My best friend was a cat. My other friends were never of the most popular in school ilk. My friendships with people were pretty superficial. And selfish I must admit. I didn’t make too much effort to stay in touch. Maybe I ddin’t care. Maybe I’m just too scared to care. Who knows. Does it matter? Maybe I’ll try a little harder. Why? Cause I should? Or cause I want to? Gee.
When my cat ran away to get pregnant I cried for days. Cried as hard as when I realized I wasn’t going to see my Babushka or my Mama again, I never cried like that over anyone or anything again. Not even when my son died. Not even when my mama died. Certainly not when my Papa died. I loved him when I was a little girl. I never cried when he hit me. Not really. I don’t cry much anymore. Not really. And when I do you can just see me holding it back.
I been holding in the shit and producing a whole lot of it too! I have been telling the narrative as if I was the angel, the victim, the innocent one, the misunderstood, the golden child. I was probably more like Denise the Menace really. I was what the natives called an ‘obanje’ child – difficult. My father despite his 15 year sojourn in the west and his 5 degress was after all said and done ‘a native’.

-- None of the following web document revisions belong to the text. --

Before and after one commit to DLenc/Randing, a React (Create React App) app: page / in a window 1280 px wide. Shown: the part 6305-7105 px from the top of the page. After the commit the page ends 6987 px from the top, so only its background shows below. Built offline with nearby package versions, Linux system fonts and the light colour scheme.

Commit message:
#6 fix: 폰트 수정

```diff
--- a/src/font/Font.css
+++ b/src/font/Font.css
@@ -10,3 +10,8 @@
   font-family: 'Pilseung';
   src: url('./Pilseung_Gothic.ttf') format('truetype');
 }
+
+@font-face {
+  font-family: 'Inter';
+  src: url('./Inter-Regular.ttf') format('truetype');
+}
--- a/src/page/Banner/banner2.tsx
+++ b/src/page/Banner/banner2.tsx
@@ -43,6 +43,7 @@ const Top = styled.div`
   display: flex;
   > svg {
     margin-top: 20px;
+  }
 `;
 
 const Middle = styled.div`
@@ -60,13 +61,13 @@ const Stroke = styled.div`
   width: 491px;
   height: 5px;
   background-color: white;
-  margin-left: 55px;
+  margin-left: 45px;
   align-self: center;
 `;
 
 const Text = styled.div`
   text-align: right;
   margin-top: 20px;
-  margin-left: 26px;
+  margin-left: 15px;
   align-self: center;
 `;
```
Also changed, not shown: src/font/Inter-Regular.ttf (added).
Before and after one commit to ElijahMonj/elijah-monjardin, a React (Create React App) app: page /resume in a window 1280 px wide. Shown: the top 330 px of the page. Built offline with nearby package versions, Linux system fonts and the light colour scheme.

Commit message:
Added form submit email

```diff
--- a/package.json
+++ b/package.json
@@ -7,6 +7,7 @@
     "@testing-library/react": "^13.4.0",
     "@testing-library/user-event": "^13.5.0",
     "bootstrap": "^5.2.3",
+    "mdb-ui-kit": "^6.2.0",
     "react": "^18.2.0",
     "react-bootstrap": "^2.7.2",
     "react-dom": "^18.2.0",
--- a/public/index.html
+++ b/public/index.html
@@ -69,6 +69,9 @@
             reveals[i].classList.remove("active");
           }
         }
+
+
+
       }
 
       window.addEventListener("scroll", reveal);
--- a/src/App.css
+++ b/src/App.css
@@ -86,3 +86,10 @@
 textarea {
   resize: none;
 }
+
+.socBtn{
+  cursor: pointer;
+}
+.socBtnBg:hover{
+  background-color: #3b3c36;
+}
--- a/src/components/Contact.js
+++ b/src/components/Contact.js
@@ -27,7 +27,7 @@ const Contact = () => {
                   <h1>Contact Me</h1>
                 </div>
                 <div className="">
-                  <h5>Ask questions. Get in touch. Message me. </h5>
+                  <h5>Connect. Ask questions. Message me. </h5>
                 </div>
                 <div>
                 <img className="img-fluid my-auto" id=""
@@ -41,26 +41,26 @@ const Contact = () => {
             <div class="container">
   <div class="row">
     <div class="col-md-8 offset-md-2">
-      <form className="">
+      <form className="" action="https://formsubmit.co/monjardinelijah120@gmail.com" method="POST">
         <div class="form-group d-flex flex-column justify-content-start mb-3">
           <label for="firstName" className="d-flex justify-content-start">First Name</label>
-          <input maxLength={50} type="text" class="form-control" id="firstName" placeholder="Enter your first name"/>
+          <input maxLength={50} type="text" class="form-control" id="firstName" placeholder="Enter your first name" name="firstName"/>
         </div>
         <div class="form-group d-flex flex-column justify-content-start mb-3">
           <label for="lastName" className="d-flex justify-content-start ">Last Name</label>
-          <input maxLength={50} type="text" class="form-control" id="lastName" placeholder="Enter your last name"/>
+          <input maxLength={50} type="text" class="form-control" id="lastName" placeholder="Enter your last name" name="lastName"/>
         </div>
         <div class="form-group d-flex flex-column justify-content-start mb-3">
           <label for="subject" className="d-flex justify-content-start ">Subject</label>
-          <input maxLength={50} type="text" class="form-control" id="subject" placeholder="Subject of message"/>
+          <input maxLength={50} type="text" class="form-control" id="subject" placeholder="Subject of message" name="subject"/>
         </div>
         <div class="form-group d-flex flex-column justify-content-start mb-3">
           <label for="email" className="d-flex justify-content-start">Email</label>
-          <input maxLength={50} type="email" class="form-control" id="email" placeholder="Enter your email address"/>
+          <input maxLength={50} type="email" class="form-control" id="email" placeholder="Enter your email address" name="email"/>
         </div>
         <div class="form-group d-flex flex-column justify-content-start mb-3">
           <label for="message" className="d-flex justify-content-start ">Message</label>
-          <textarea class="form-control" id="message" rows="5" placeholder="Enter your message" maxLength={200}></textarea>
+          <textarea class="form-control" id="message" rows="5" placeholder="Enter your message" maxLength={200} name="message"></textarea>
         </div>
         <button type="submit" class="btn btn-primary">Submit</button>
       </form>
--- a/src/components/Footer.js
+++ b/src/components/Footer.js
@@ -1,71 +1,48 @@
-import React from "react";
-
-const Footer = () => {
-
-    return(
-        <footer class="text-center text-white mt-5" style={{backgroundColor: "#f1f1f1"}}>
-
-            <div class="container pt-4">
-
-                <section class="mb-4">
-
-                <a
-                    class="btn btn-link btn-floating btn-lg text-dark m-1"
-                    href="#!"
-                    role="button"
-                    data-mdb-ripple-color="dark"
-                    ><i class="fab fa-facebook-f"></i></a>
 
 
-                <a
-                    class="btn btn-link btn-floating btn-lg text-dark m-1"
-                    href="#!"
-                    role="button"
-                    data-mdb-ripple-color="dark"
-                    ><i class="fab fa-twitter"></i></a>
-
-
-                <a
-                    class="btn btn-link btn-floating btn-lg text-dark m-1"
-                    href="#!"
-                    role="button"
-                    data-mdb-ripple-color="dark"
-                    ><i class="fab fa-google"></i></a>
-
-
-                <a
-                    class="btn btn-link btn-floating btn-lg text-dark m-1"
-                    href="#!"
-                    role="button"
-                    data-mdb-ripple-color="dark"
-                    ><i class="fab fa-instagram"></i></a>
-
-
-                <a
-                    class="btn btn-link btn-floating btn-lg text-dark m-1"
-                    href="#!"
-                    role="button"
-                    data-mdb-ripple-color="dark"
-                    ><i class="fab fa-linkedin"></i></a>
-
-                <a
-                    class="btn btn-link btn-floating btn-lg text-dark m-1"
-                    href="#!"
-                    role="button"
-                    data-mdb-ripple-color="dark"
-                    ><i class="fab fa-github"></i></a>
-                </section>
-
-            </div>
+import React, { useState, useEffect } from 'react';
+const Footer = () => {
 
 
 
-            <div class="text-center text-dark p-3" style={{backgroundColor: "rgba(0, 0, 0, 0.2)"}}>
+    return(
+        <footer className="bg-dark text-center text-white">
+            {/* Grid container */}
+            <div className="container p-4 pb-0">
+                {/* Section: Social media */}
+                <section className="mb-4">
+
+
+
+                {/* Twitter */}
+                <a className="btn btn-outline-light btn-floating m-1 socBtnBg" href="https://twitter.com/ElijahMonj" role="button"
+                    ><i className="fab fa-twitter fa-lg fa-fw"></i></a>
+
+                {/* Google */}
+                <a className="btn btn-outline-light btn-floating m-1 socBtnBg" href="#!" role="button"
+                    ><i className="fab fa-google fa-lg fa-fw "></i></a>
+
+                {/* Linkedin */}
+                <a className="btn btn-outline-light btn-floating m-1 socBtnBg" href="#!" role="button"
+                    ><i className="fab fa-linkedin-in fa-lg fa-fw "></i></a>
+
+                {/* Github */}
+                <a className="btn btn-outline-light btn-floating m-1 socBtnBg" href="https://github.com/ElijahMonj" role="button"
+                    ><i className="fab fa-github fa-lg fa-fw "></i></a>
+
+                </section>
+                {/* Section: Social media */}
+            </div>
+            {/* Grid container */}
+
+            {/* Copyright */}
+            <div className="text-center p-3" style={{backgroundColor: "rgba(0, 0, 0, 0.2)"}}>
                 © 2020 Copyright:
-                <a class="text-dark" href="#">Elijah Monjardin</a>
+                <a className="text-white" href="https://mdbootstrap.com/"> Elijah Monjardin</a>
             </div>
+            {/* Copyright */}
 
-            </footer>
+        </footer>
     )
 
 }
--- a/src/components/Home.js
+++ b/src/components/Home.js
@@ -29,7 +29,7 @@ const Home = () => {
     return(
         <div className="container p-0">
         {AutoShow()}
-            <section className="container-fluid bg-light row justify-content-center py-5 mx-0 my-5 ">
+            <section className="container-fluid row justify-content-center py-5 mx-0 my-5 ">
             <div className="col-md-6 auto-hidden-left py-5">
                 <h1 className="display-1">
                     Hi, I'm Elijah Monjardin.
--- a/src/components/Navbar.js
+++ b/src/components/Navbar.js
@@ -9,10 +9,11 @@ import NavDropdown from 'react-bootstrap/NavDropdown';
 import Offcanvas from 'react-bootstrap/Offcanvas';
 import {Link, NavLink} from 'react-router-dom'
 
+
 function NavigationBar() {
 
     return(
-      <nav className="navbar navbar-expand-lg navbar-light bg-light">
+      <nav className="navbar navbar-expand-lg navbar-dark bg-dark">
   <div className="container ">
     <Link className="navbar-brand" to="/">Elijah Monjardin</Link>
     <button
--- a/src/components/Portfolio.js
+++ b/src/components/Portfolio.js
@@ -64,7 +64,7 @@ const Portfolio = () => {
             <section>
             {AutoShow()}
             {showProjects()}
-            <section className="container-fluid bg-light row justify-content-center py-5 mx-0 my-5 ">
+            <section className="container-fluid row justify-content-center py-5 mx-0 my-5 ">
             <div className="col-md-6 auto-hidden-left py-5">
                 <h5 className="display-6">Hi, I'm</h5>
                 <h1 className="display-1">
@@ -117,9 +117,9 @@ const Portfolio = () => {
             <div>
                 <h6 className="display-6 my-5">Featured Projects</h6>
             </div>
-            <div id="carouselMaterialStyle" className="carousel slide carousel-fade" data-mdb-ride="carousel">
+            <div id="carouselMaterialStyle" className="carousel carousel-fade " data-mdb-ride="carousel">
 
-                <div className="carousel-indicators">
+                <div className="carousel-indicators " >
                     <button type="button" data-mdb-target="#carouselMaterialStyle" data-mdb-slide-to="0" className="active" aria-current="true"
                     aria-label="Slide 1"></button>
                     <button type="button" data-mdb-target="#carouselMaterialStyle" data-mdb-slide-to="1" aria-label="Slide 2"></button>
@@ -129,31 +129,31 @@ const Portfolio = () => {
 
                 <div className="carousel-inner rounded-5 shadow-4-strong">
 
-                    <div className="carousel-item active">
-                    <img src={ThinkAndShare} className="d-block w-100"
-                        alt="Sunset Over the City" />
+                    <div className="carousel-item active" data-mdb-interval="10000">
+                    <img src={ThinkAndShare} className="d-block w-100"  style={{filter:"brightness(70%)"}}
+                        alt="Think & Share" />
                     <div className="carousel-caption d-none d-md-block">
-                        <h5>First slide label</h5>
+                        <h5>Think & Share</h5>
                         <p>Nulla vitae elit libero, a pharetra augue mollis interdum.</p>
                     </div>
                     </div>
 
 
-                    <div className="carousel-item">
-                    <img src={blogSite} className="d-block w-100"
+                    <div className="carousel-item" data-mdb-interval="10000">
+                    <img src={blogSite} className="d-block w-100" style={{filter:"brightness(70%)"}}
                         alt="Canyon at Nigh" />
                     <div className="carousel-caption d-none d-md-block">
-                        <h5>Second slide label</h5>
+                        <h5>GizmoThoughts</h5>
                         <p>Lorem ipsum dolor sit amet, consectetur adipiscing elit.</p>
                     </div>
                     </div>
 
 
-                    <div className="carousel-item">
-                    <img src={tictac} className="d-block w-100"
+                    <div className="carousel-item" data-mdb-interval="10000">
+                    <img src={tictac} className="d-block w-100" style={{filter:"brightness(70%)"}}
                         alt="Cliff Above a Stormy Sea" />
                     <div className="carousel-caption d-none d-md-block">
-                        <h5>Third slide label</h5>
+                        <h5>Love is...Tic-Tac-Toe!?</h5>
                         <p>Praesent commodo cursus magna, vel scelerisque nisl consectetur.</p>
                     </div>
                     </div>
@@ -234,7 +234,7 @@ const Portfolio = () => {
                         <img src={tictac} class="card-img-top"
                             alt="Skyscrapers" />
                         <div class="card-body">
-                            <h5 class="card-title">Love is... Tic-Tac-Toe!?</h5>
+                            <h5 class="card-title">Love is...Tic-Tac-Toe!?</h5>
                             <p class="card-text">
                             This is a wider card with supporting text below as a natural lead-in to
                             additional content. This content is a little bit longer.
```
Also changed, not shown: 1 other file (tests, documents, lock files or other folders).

I must have perplexed and challenged him. Perhaps that was why he insisted that my hair not be cut and never wanted it cut. A spirit child his people called children like me. What I never did understand was that spirit children were usually indulged, beating me seemed to be the very thing he shouldn’t have done.